(Redirected from Discrete Math)

A Discrete Mathematics System is a Mathematical System that involves Discrete Structures.

**See:** Continuous.

## References

- (Wikipedia, 2009) ⇒ http://en.wikipedia.org/wiki/Discrete_mathematics
- Discrete mathematics is the study of mathematical structures that are fundamentally discrete rather than continuous. Real numbers and rational numbers have the property that between any two numbers a third can be found, and consequently these numbers vary "smoothly". The objects generally studied in discrete mathematics – such as integers, graphs, and statements in logic[1] – do not vary smoothly in this way, but have distinct, separated values. [2] Discrete mathematics therefore excludes topics in "continuous mathematics" such as calculus and analysis. Alternatively, discrete mathematics can be characterised as the branch of mathematics dealing with countable sets [3] (including rational numbers but not real numbers), but there is no exact, universally agreed, definition of the term. [4] It is more what is excluded (the notions of a continuously varying quantity and related notions) than what is included that describes discrete mathematics. The term finite mathematics is sometimes applied to parts of the field of discrete mathematics, particularly areas relevant to business.
- Discrete mathematics has become popular in recent decades because of its applications to computer science. Concepts and notations from discrete mathematics are useful in studying and describing objects and problems in computer algorithms and programming languages, and have applications in cryptography, automated theorem proving, and software development.

Computer implementation is an important aspect of discrete mathematics. Here a computer is being used to verify statements in logic, which is helpful in developing software for safety-critical systems.

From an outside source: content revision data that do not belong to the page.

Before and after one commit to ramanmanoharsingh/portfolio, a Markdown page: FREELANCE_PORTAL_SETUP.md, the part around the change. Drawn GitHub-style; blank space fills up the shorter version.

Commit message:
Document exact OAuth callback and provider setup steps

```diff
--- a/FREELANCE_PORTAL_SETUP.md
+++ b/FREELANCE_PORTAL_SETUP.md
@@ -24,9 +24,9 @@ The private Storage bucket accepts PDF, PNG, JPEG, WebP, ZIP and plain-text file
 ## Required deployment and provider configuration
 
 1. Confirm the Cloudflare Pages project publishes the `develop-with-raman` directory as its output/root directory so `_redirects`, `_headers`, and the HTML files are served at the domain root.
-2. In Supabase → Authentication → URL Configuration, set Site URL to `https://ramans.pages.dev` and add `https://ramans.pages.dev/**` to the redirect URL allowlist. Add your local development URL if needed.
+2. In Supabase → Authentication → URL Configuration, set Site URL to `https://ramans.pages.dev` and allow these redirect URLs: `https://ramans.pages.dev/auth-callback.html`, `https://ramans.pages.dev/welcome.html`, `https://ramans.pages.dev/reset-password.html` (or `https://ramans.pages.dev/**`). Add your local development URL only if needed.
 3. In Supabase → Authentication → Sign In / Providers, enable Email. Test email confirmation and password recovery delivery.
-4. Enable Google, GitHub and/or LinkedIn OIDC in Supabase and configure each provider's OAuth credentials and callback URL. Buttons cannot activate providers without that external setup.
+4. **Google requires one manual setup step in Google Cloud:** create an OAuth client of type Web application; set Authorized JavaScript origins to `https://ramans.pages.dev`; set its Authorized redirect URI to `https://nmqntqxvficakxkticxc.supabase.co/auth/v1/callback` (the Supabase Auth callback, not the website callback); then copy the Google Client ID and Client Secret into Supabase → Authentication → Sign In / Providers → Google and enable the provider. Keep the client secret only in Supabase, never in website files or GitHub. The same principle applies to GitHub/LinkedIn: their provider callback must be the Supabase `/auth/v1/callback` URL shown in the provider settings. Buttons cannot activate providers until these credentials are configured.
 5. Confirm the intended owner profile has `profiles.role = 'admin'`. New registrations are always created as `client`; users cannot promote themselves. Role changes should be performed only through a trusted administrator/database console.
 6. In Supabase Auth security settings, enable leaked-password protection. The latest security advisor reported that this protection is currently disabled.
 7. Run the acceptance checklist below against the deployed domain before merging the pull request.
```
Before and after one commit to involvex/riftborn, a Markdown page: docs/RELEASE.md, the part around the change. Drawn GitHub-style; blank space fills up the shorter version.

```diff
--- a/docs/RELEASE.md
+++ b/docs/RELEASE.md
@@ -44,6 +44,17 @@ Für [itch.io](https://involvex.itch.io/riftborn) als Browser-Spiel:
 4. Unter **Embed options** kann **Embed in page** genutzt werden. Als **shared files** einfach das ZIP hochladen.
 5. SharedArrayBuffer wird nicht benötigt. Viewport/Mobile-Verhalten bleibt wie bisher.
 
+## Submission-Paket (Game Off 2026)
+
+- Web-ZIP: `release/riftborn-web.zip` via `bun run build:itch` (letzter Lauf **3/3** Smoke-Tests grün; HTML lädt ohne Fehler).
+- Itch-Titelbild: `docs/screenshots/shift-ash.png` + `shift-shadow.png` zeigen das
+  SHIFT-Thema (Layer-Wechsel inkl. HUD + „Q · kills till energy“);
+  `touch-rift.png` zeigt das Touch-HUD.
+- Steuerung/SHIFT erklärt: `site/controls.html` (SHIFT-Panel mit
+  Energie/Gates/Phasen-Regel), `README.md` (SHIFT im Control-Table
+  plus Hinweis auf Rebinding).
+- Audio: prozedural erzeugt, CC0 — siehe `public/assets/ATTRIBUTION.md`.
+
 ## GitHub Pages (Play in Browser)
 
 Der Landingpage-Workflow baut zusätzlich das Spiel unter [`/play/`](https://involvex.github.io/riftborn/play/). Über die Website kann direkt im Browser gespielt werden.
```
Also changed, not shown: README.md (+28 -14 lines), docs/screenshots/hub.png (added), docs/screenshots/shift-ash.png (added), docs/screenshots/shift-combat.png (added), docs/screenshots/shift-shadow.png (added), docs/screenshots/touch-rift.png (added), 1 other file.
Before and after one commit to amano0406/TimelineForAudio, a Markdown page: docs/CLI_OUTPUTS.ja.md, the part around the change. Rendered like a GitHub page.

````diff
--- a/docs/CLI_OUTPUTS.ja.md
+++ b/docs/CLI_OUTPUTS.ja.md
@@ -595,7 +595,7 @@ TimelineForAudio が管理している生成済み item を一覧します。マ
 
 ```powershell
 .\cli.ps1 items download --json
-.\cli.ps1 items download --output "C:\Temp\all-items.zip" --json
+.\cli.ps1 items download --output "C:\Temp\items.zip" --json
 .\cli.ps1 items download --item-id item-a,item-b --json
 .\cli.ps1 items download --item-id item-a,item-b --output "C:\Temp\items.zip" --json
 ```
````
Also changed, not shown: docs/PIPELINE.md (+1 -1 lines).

- The distinction between discrete mathematics and other mathematics is somewhat artificial as analytic methods are often used to study discrete problems and vice versa. Number theory in particular sits on the boundary between discrete and continuous mathematics